From the collection of Tom Carter
Gaither Carlton was born February 3, 1901, the baby in a family of nine children. Many of them, as well as his parents and grandfather, either sang or played an instrument. But Gaither, being too shy to ask for assistance, became a self-taught musician even in childhood. He was what we would, no doubt, today deem a “prodigy.” When I was very small, having been blessed to be born into his world as his granddaughter, I would beg him to play the fiddle for me. His reply was always, “I will if you’ll dance for me.” Then he’d play “Pop Goes the Weasel” or “Fisher’s Hornpipe,” and I’d hit the floor. His gentleness and humility made a profound impression on me, as it did on many others when he began to tour as stage partner to my father (Doc Watson) during the early days of the Folk Music Revival. In a world where it seems one can rarely say it in honesty, Gaither Carlton was a good man. He didn’t drink, smoke, curse, gossip, yell, or fight. He was slow to anger. He was kind to his wife, his children, and to strangers. Grandpa was promoted to a position in God’s old-time music band in June of 1972, not too long after Tom Carter did these recordings of him. But thanks to Tom’s sensitivity and foresight and the Field Recorders Collective’s dedication, my dear sweet “Paw-Paw” sits among us once again, vividly sharing his love and beautiful spirit through the portrait of his music. What a blessing! – Nancy E. Watson

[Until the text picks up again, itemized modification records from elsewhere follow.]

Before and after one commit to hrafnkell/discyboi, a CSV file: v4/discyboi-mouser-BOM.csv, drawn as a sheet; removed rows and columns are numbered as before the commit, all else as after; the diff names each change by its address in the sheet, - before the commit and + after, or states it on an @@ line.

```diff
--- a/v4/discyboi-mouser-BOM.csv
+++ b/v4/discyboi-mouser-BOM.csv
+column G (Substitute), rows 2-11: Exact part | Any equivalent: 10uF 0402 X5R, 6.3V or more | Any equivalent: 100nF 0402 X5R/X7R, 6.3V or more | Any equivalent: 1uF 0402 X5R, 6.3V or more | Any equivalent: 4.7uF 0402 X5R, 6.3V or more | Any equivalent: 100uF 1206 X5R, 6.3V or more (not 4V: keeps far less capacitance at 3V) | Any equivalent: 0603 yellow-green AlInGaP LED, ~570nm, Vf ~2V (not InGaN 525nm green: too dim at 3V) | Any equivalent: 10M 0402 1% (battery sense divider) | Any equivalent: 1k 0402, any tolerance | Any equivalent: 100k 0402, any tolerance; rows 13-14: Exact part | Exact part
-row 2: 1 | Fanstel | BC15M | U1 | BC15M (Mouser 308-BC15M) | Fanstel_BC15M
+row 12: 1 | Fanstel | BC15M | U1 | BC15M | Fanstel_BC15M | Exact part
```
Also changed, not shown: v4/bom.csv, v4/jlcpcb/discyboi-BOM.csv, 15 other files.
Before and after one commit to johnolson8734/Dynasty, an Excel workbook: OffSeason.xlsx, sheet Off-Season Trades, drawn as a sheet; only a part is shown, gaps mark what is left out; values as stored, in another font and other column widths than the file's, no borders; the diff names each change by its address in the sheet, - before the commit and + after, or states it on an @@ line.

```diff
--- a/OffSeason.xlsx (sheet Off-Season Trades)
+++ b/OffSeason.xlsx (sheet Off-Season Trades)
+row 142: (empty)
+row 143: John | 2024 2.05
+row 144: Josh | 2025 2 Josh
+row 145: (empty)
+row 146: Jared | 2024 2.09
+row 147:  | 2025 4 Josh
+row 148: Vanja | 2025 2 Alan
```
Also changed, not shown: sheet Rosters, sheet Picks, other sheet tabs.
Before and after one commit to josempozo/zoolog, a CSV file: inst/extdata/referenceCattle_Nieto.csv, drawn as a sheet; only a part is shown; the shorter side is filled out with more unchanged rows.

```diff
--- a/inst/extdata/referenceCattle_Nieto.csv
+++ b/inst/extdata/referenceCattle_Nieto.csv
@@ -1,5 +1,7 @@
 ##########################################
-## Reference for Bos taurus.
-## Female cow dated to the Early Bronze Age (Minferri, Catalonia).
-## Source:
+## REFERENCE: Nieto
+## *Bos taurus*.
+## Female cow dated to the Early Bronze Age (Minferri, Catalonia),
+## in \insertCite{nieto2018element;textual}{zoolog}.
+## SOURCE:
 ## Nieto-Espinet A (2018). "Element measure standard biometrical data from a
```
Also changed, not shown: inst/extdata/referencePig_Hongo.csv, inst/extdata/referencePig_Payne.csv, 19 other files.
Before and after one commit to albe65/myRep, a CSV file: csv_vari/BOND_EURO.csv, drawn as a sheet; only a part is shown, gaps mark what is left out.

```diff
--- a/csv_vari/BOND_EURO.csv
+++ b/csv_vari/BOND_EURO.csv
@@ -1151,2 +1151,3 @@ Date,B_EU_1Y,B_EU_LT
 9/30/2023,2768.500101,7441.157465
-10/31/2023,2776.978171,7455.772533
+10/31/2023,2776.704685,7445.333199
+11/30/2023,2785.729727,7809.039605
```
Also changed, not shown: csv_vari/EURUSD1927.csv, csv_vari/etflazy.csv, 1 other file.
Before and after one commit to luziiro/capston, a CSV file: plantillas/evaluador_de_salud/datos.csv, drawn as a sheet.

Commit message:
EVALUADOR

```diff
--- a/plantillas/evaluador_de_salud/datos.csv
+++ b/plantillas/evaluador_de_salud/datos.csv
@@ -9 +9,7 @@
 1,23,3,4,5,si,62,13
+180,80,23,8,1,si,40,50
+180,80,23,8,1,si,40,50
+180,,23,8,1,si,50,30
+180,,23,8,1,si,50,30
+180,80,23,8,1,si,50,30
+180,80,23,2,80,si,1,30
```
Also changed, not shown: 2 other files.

PLEASE NOTE: This CD contains previously unreleased material and does not duplicate any existing releases.
Additional Article: Wikipedia Entry for Gaither Carlton